Reproduce the data in its entirety, exactly as supplied.

RECORDS TO PROCESS:

■ ■ ■ ■

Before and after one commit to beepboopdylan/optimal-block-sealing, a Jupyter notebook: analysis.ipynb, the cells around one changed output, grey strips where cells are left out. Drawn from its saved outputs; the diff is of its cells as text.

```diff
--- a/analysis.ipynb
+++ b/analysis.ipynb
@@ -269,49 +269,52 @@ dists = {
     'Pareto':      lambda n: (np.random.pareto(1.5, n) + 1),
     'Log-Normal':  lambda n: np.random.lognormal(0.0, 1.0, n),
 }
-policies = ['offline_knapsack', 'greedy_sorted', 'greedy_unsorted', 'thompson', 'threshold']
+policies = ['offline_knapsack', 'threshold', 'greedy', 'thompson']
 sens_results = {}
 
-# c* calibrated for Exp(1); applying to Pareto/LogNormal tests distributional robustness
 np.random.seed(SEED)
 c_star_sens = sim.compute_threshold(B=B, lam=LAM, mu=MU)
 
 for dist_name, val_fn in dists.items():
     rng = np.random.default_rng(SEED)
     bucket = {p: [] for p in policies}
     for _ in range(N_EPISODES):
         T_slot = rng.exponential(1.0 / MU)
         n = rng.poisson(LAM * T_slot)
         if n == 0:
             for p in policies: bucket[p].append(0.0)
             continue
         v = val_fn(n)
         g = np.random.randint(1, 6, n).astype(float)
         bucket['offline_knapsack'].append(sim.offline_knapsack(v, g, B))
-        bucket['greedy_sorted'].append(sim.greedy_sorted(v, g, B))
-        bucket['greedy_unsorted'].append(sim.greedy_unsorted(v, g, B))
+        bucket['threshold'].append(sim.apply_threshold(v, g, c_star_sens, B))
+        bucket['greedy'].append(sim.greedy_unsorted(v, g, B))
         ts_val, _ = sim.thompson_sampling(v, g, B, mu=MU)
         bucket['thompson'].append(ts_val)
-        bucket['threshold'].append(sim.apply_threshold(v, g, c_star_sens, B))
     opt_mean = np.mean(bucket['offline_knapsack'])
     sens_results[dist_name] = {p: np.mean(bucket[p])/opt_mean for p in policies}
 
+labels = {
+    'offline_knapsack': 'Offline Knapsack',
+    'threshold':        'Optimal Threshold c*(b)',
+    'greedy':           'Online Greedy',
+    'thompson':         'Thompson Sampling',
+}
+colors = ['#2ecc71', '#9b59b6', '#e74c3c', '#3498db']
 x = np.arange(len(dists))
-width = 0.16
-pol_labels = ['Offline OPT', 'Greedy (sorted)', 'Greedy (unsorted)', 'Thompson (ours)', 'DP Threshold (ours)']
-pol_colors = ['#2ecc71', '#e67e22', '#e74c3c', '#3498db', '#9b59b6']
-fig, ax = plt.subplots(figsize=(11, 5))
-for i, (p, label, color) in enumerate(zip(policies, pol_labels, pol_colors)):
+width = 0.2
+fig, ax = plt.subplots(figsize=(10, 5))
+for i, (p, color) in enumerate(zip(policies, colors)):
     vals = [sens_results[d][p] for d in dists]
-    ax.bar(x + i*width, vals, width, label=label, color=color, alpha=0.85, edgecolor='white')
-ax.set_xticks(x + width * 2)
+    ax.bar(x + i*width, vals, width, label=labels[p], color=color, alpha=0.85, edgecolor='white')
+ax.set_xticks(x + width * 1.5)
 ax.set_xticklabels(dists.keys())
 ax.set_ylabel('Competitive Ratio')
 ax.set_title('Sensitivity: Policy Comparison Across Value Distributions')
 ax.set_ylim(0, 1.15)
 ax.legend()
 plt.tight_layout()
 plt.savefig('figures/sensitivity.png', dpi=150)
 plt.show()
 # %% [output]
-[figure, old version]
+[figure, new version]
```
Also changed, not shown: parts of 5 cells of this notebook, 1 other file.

■ ■ ■ ■

OUTPUT FOR THIS EXERCISE:
Before and after one commit to beepboopdylan/optimal-block-sealing, a Jupyter notebook: analysis.ipynb, the cells around one changed output, grey strips where cells are left out. Drawn from its saved outputs; the diff is of its cells as text.

```diff
--- a/analysis.ipynb
+++ b/analysis.ipynb
@@ -269,49 +269,52 @@ dists = {
     'Pareto':      lambda n: (np.random.pareto(1.5, n) + 1),
     'Log-Normal':  lambda n: np.random.lognormal(0.0, 1.0, n),
 }
-policies = ['offline_knapsack', 'greedy_sorted', 'greedy_unsorted', 'thompson', 'threshold']
+policies = ['offline_knapsack', 'threshold', 'greedy', 'thompson']
 sens_results = {}
 
-# c* calibrated for Exp(1); applying to Pareto/LogNormal tests distributional robustness
 np.random.seed(SEED)
 c_star_sens = sim.compute_threshold(B=B, lam=LAM, mu=MU)
 
 for dist_name, val_fn in dists.items():
     rng = np.random.default_rng(SEED)
     bucket = {p: [] for p in policies}
     for _ in range(N_EPISODES):
         T_slot = rng.exponential(1.0 / MU)
         n = rng.poisson(LAM * T_slot)
         if n == 0:
             for p in policies: bucket[p].append(0.0)
             continue
         v = val_fn(n)
         g = np.random.randint(1, 6, n).astype(float)
         bucket['offline_knapsack'].append(sim.offline_knapsack(v, g, B))
-        bucket['greedy_sorted'].append(sim.greedy_sorted(v, g, B))
-        bucket['greedy_unsorted'].append(sim.greedy_unsorted(v, g, B))
+        bucket['threshold'].append(sim.apply_threshold(v, g, c_star_sens, B))
+        bucket['greedy'].append(sim.greedy_unsorted(v, g, B))
         ts_val, _ = sim.thompson_sampling(v, g, B, mu=MU)
         bucket['thompson'].append(ts_val)
-        bucket['threshold'].append(sim.apply_threshold(v, g, c_star_sens, B))
     opt_mean = np.mean(bucket['offline_knapsack'])
     sens_results[dist_name] = {p: np.mean(bucket[p])/opt_mean for p in policies}
 
+labels = {
+    'offline_knapsack': 'Offline Knapsack',
+    'threshold':        'Optimal Threshold c*(b)',
+    'greedy':           'Online Greedy',
+    'thompson':         'Thompson Sampling',
+}
+colors = ['#2ecc71', '#9b59b6', '#e74c3c', '#3498db']
 x = np.arange(len(dists))
-width = 0.16
-pol_labels = ['Offline OPT', 'Greedy (sorted)', 'Greedy (unsorted)', 'Thompson (ours)', 'DP Threshold (ours)']
-pol_colors = ['#2ecc71', '#e67e22', '#e74c3c', '#3498db', '#9b59b6']
-fig, ax = plt.subplots(figsize=(11, 5))
-for i, (p, label, color) in enumerate(zip(policies, pol_labels, pol_colors)):
+width = 0.2
+fig, ax = plt.subplots(figsize=(10, 5))
+for i, (p, color) in enumerate(zip(policies, colors)):
     vals = [sens_results[d][p] for d in dists]
-    ax.bar(x + i*width, vals, width, label=label, color=color, alpha=0.85, edgecolor='white')
-ax.set_xticks(x + width * 2)
+    ax.bar(x + i*width, vals, width, label=labels[p], color=color, alpha=0.85, edgecolor='white')
+ax.set_xticks(x + width * 1.5)
 ax.set_xticklabels(dists.keys())
 ax.set_ylabel('Competitive Ratio')
 ax.set_title('Sensitivity: Policy Comparison Across Value Distributions')
 ax.set_ylim(0, 1.15)
 ax.legend()
 plt.tight_layout()
 plt.savefig('figures/sensitivity.png', dpi=150)
 plt.show()
 # %% [output]
-[figure, old version]
+[figure, new version]
```
Also changed, not shown: parts of 5 cells of this notebook, 1 other file.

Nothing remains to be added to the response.